TRY IT: The answer must consist of each line of the records below that contains the string "months".

RECORDS TO USE:
++++++++++++++++++++
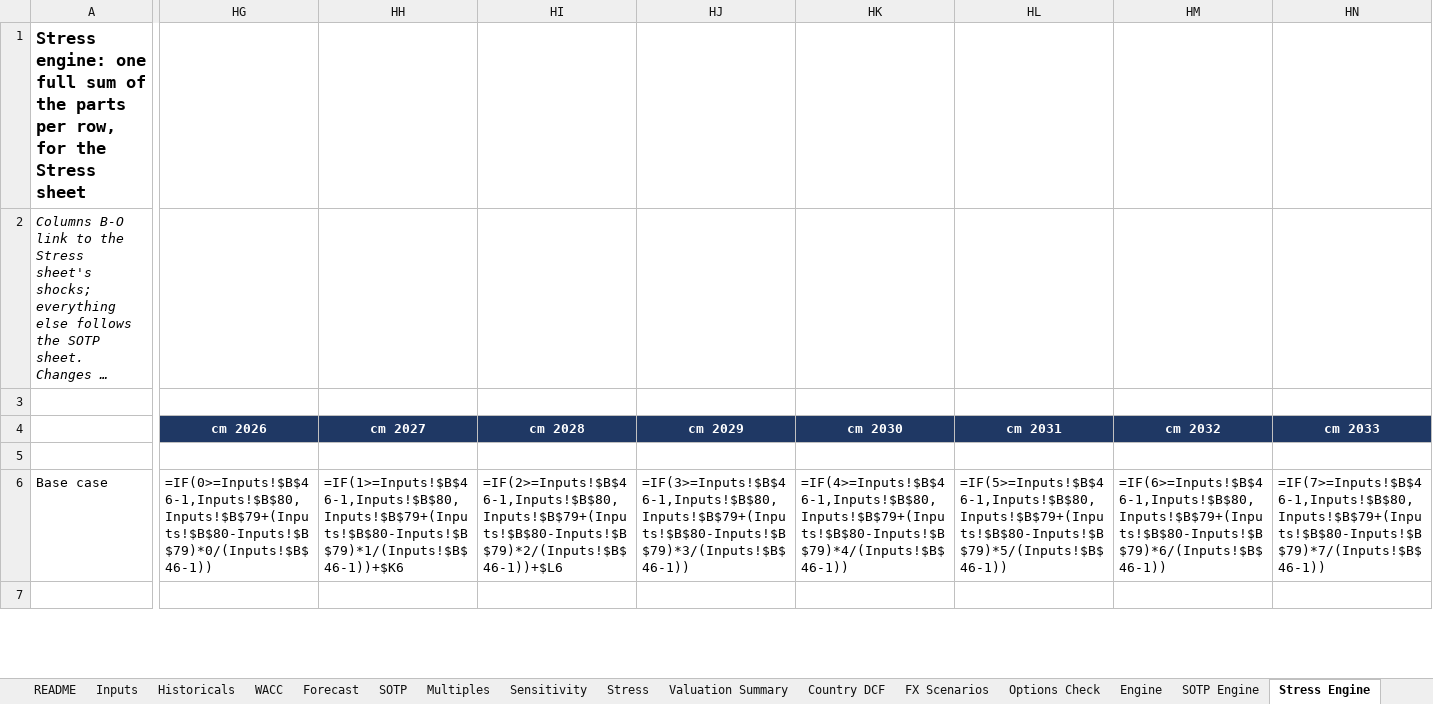
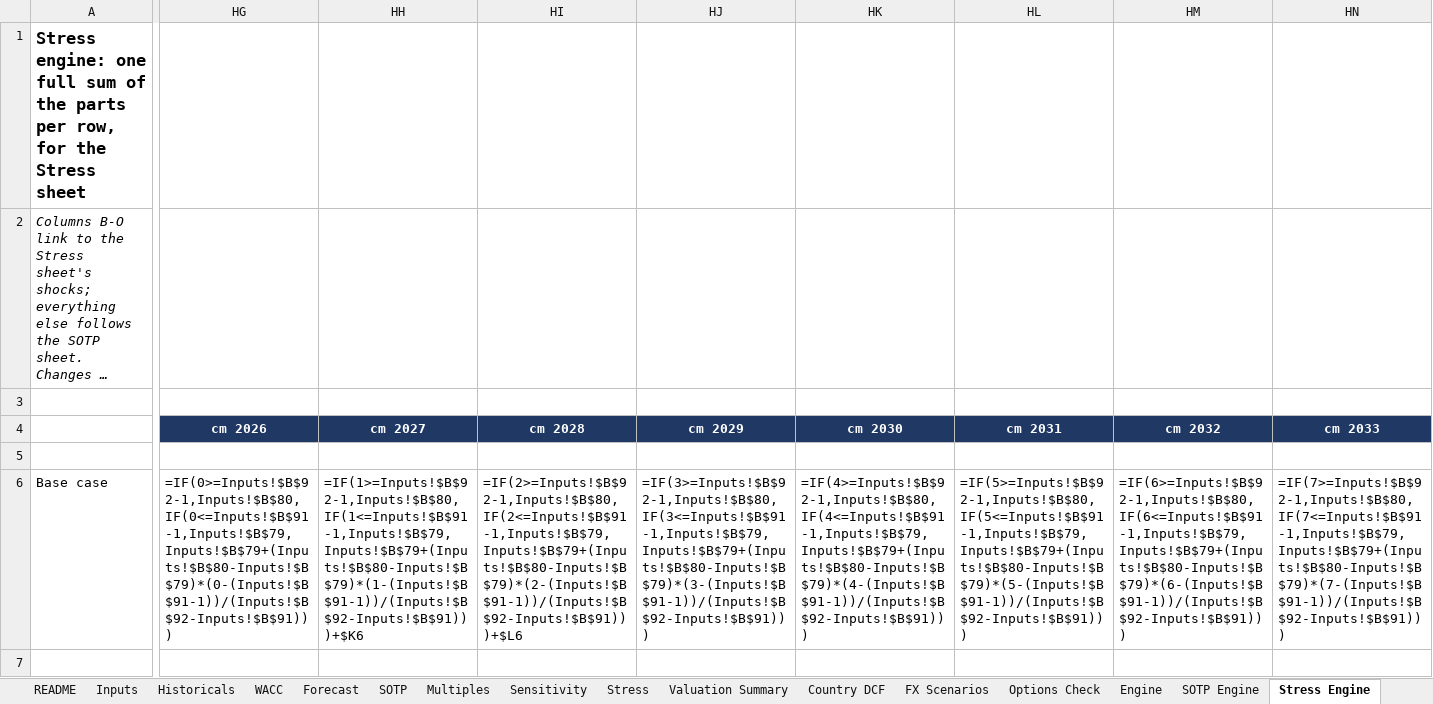
Before and after one commit to Fleri7/meli-risk-and-options, an Excel workbook: excel/meli_dcf.xlsx, sheet Stress Engine, drawn as a sheet; only a part is shown, gaps mark what is left out; long unchanged cells end in …; values as stored, in another font and other column widths than the file's, no borders; formulas without a stored value are shown as written; the diff covers the shown part only; the diff names each change by its address in the sheet, - before the commit and + after, or states it on an @@ line.

```diff
--- a/excel/meli_dcf.xlsx (sheet Stress Engine)
+++ b/excel/meli_dcf.xlsx (sheet Stress Engine)
-HG6 (cm 2026): =IF(0>=Inputs!$B$46-1,Inputs!$B$80,Inputs!$B$79+(Inputs!$B$80-Inputs!$B$79)*0/(Inputs!$B$46-1))
+HG6 (cm 2026): =IF(0>=Inputs!$B$92-1,Inputs!$B$80,IF(0<=Inputs!$B$91-1,Inputs!$B$79,Inputs!$B$79+(Inputs!$B$80-Inputs!$B$79)*(0-(Inputs!$B$91-1))/(Inputs!$B$92-Inputs!$B$91)))
-HH6 (cm 2027): =IF(1>=Inputs!$B$46-1,Inputs!$B$80,Inputs!$B$79+(Inputs!$B$80-Inputs!$B$79)*1/(Inputs!$B$46-1))+$K6
+HH6 (cm 2027): =IF(1>=Inputs!$B$92-1,Inputs!$B$80,IF(1<=Inputs!$B$91-1,Inputs!$B$79,Inputs!$B$79+(Inputs!$B$80-Inputs!$B$79)*(1-(Inputs!$B$91-1))/(Inputs!$B$92-Inputs!$B$91)))+$K6
-HI6 (cm 2028): =IF(2>=Inputs!$B$46-1,Inputs!$B$80,Inputs!$B$79+(Inputs!$B$80-Inputs!$B$79)*2/(Inputs!$B$46-1))+$L6
+HI6 (cm 2028): =IF(2>=Inputs!$B$92-1,Inputs!$B$80,IF(2<=Inputs!$B$91-1,Inputs!$B$79,Inputs!$B$79+(Inputs!$B$80-Inputs!$B$79)*(2-(Inputs!$B$91-1))/(Inputs!$B$92-Inputs!$B$91)))+$L6
-HJ6 (cm 2029): =IF(3>=Inputs!$B$46-1,Inputs!$B$80,Inputs!$B$79+(Inputs!$B$80-Inputs!$B$79)*3/(Inputs!$B$46-1))
+HJ6 (cm 2029): =IF(3>=Inputs!$B$92-1,Inputs!$B$80,IF(3<=Inputs!$B$91-1,Inputs!$B$79,Inputs!$B$79+(Inputs!$B$80-Inputs!$B$79)*(3-(Inputs!$B$91-1))/(Inputs!$B$92-Inputs!$B$91)))
-HK6 (cm 2030): =IF(4>=Inputs!$B$46-1,Inputs!$B$80,Inputs!$B$79+(Inputs!$B$80-Inputs!$B$79)*4/(Inputs!$B$46-1))
+HK6 (cm 2030): =IF(4>=Inputs!$B$92-1,Inputs!$B$80,IF(4<=Inputs!$B$91-1,Inputs!$B$79,Inputs!$B$79+(Inputs!$B$80-Inputs!$B$79)*(4-(Inputs!$B$91-1))/(Inputs!$B$92-Inputs!$B$91)))
-HL6 (cm 2031): =IF(5>=Inputs!$B$46-1,Inputs!$B$80,Inputs!$B$79+(Inputs!$B$80-Inputs!$B$79)*5/(Inputs!$B$46-1))
+HL6 (cm 2031): =IF(5>=Inputs!$B$92-1,Inputs!$B$80,IF(5<=Inputs!$B$91-1,Inputs!$B$79,Inputs!$B$79+(Inputs!$B$80-Inputs!$B$79)*(5-(Inputs!$B$91-1))/(Inputs!$B$92-Inputs!$B$91)))
-HM6 (cm 2032): =IF(6>=Inputs!$B$46-1,Inputs!$B$80,Inputs!$B$79+(Inputs!$B$80-Inputs!$B$79)*6/(Inputs!$B$46-1))
+HM6 (cm 2032): =IF(6>=Inputs!$B$92-1,Inputs!$B$80,IF(6<=Inputs!$B$91-1,Inputs!$B$79,Inputs!$B$79+(Inputs!$B$80-Inputs!$B$79)*(6-(Inputs!$B$91-1))/(Inputs!$B$92-Inputs!$B$91)))
-HN6 (cm 2033): =IF(7>=Inputs!$B$46-1,Inputs!$B$80,Inputs!$B$79+(Inputs!$B$80-Inputs!$B$79)*7/(Inputs!$B$46-1))
+HN6 (cm 2033): =IF(7>=Inputs!$B$92-1,Inputs!$B$80,IF(7<=Inputs!$B$91-1,Inputs!$B$79,Inputs!$B$79+(Inputs!$B$80-Inputs!$B$79)*(7-(Inputs!$B$91-1))/(Inputs!$B$92-Inputs!$B$91)))
```
Also changed, not shown: 102 edited cells elsewhere in this sheet, sheet SOTP Engine, sheet Engine, sheet Historicals, sheet SOTP, sheet Forecast, sheet Inputs, 2 other files.
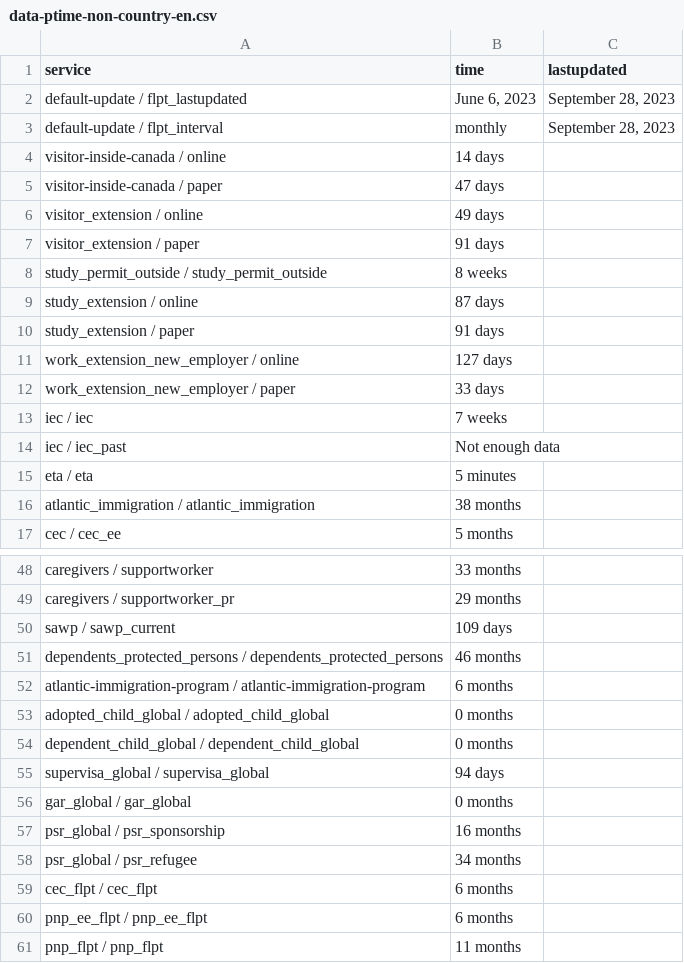
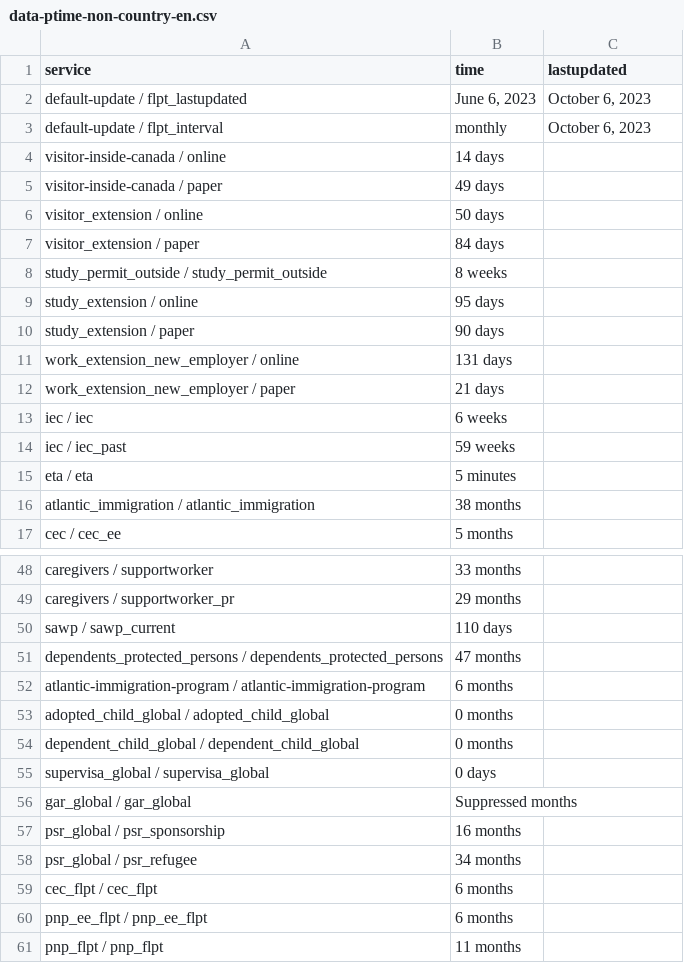
Before and after one commit to suhaibmujahid/cic-processing-times, a CSV file: data-ptime-non-country-en.csv, drawn as a sheet; only a part is shown, gaps mark what is left out; the diff covers the shown part only.

Commit message:
Flat: latest data (2023-10-07T00:20:01.337Z) {   "date": "2023-10-07T00:20:01.337Z",   "files": [     {       "name": "data-ptime-en.csv",       "deltaBytes": 5621,       "source": "https://www.canada.ca/content/dam/ircc/documents/json/data-ptime-en.json"     },     {       "name": "data-ptime-en.json",       "deltaBytes": 5621,       "source": "https://www.canada.ca/content/dam/ircc/documents/json/data-ptime-en.json"     },     {       "name": "formatted-data-ptime-en.csv",       "deltaBytes": -1967,       "source": "https://www.canada.ca/content/dam/ircc/documents/json/data-ptime-en.json"     },     {       "name": "formatted-selected-countries-data-ptime-en.csv",       "deltaBytes": -59,       "source": "https://www.canada.ca/content/dam/ircc/documents/json/data-ptime-en.json"     },     {       "name": "data-ptime-non-country-en.csv",       "deltaBytes": -3,       "source": "https://www.canada.ca/content/dam/ircc/documents/json/data-ptime-non-country-en.json"     },     {       "name": "data-ptime-non-country-en.json",       "deltaBytes": 0,       "source": "https://www.canada.ca/content/dam/ircc/documents/json/data-ptime-non-country-en.json"     }   ] }

```diff
--- a/data-ptime-non-country-en.csv
+++ b/data-ptime-non-country-en.csv
@@ -1,15 +1,15 @@
 service,time,lastupdated
-default-update / flpt_lastupdated,"June 6, 2023","September 28, 2023"
-default-update / flpt_interval, monthly,"September 28, 2023"
+default-update / flpt_lastupdated,"June 6, 2023","October 6, 2023"
+default-update / flpt_interval, monthly,"October 6, 2023"
 visitor-inside-canada / online,14 days,
-visitor-inside-canada / paper,47 days,
-visitor_extension / online,49 days,
-visitor_extension / paper,91 days,
+visitor-inside-canada / paper,49 days,
+visitor_extension / online,50 days,
+visitor_extension / paper,84 days,
 study_permit_outside / study_permit_outside,8 weeks,
-study_extension / online,87 days,
-study_extension / paper,91 days,
-work_extension_new_employer / online,127 days,
-work_extension_new_employer / paper,33 days,
-iec / iec,7 weeks,
-iec / iec_past,Not enough data,
+study_extension / online,95 days,
+study_extension / paper,90 days,
+work_extension_new_employer / online,131 days,
+work_extension_new_employer / paper,21 days,
+iec / iec,6 weeks,
+iec / iec_past,59 weeks,
 eta / eta,5 minutes,
@@ -49,4 +49,4 @@ caregivers / supportworker,33 months,
 caregivers / supportworker_pr,29 months,
-sawp / sawp_current,109 days,
-dependents_protected_persons / dependents_protected_persons,46 months,
+sawp / sawp_current,110 days,
+dependents_protected_persons / dependents_protected_persons,47 months,
 atlantic-immigration-program / atlantic-immigration-program,6 months,
@@ -54,4 +54,4 @@ adopted_child_global / adopted_child_global,0 months,
 dependent_child_global / dependent_child_global,0 months,
-supervisa_global / supervisa_global,94 days,
-gar_global / gar_global,0 months,
+supervisa_global / supervisa_global,0 days,
+gar_global / gar_global,Suppressed months,
 psr_global / psr_sponsorship,16 months,
```
Also changed, not shown: 15 edited cells elsewhere in this file, data-ptime-en.csv, formatted-data-ptime-en.csv, 3 other files.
++++++++++++++++++++
FINAL ANSWER:
@@ -49,4 +49,4 @@ caregivers / supportworker,33 months,
 caregivers / supportworker_pr,29 months,
-dependents_protected_persons / dependents_protected_persons,46 months,
+dependents_protected_persons / dependents_protected_persons,47 months,
 atlantic-immigration-program / atlantic-immigration-program,6 months,
@@ -54,4 +54,4 @@ adopted_child_global / adopted_child_global,0 months,
 dependent_child_global / dependent_child_global,0 months,
-gar_global / gar_global,0 months,
+gar_global / gar_global,Suppressed months,
 psr_global / psr_sponsorship,16 months,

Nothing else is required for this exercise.